We bow our heads and listen as our pastor explains the reason for taking Communion, explaining that the bread represents Christ’s body, the “wine” (grape juice at our church???) is His blood. And then we take it. We stay in our seats. I am reminded to appreciate the Lord’s sacrifice on the Cross, but in my memory, it seems almost downplayed.

At Mass here at UD I find myself walking up the aisle to the priest, and wait with nervousness heating my face up. What if I trip? Should I bow, like my friends are doing before they receive Communion from the priest? Or is that just for the Catholic? Is it disrespectful if I don’t? Oh, and I can’t take the Communion…I need to cross my arms now, so they’ll know I’m an outsider… Am I imagining that the priest regards me with distrust? He blesses me, and I slowly walk back to my seat, my heart pounding. Each time these thoughts run through my head. Each time, a flush burns in my cheeks. I can barely take everything in that’s going on in the room. The incense, the holy water, the rising and the kneeling. And yet, through it all, it is beautiful. The words that they chant in honor of Jesus, I stand in awe as I listen. Never before have I seen this much reverence, this solemn, august reverence paid to my savior. It is so different, yet so awe-inspiring.

Before class begins, some of my professors pray, and lead the class in doing the sign of the cross and saying the Lord’s prayer. At times I feel self-conscious, though I know the Lord’s Prayer by heart. Am I missing something when I don’t do the sign of the cross? Exactly how much importance is placed on doing it?

And so, I ask again, Why? Why UD?

What if the picture is bigger than you see?
And God has you right where he wants you to be
Just listen to your heart
He’s telling you with every beat

“Still That Girl” by Britt Nicole

I sincerely believe that God does “have me right where He wants me to be”

He has drawn me closer in the past weeks, and I find myself turning to Him more and more in my quiet moments, when I am out running or walking to each class. He reminds me to trust in Him. The other day I opened His Word and read this verse:

Trust in the Lord with all your heart
    and lean not on your own understanding;
 in all your ways submit to him,
    and he will make your paths straight

Proverbs 3:5-6

For so long this verse has brought comfort to me when I am unsure, confused, anxious or filled with doubts. God chooses the best moments to reach out and touch my heart, whispering that He does have a plan, He does know what is best for me, He does have it all in His control. I need not fear anything.

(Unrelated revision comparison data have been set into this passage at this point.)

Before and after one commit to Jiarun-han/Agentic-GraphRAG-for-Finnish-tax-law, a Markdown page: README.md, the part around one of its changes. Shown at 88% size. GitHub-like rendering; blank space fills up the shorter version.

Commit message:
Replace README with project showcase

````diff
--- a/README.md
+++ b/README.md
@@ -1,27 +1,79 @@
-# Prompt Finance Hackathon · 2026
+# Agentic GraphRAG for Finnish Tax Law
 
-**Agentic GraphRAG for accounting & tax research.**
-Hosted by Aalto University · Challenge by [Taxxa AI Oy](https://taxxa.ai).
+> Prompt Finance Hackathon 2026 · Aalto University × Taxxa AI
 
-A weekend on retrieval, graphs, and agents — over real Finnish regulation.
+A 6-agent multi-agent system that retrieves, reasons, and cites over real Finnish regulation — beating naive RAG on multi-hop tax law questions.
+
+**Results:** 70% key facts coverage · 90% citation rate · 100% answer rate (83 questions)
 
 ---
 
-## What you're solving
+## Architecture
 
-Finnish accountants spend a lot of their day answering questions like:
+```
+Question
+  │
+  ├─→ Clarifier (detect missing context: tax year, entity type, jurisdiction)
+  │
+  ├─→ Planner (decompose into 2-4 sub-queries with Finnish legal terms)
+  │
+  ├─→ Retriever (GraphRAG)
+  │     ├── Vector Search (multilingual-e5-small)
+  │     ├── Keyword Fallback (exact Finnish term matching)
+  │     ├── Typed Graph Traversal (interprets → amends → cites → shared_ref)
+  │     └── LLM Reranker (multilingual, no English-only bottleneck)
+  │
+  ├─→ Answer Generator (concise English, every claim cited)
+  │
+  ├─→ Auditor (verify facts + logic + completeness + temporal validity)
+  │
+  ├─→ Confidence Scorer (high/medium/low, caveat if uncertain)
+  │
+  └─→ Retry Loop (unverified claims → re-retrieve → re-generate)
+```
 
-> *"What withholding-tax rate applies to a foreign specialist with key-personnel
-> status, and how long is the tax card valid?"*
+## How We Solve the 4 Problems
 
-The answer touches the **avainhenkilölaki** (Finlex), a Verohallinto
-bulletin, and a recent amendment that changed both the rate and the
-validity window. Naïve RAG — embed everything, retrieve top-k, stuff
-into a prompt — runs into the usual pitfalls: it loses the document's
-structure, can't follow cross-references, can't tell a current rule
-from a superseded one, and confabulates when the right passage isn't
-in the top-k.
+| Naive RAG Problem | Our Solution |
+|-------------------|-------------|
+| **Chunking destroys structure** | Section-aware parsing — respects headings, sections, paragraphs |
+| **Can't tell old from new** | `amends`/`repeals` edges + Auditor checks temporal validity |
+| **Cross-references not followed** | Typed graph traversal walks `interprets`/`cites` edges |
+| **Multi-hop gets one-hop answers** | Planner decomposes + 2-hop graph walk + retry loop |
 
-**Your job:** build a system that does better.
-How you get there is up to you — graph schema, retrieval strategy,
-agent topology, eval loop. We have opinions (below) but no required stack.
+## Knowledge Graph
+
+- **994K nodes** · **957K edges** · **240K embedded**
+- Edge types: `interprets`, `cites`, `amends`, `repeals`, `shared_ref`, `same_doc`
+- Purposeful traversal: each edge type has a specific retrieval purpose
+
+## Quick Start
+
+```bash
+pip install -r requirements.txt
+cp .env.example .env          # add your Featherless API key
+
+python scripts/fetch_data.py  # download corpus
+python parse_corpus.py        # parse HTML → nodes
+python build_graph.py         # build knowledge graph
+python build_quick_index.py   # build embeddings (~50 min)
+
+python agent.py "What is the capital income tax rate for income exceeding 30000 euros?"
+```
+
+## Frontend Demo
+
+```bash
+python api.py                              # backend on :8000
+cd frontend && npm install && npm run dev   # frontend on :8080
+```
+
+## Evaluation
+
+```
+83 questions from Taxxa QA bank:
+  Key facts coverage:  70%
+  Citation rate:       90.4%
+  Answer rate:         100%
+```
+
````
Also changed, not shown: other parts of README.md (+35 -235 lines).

Thank God that He is the author of our lives.

Ironically, my Grandfather, Russell J. Young, a devout Catholic, discovered the church my family has attended since 2000. Way back then he met our founding pastor at the local mall, and my Grandfather, who loved to meet new people whenever possible, anywhere possible, struck up a conversation with two young men (my pastor and his deacon) as they discussed the church they had just begun. Grandpa learned about it, and I’m sure their discussion was lively as he engaged with them, as they told him about their vision, to begin a family-oriented church, with a mission for spreading the Lord’s Word in the DFW metroplex. My Grandpa went to my parents and told them about his new friends, who would be our pastor/deacon. “So, is there any chance that you and Danny [my Dad] will come back to the Catholic Church?”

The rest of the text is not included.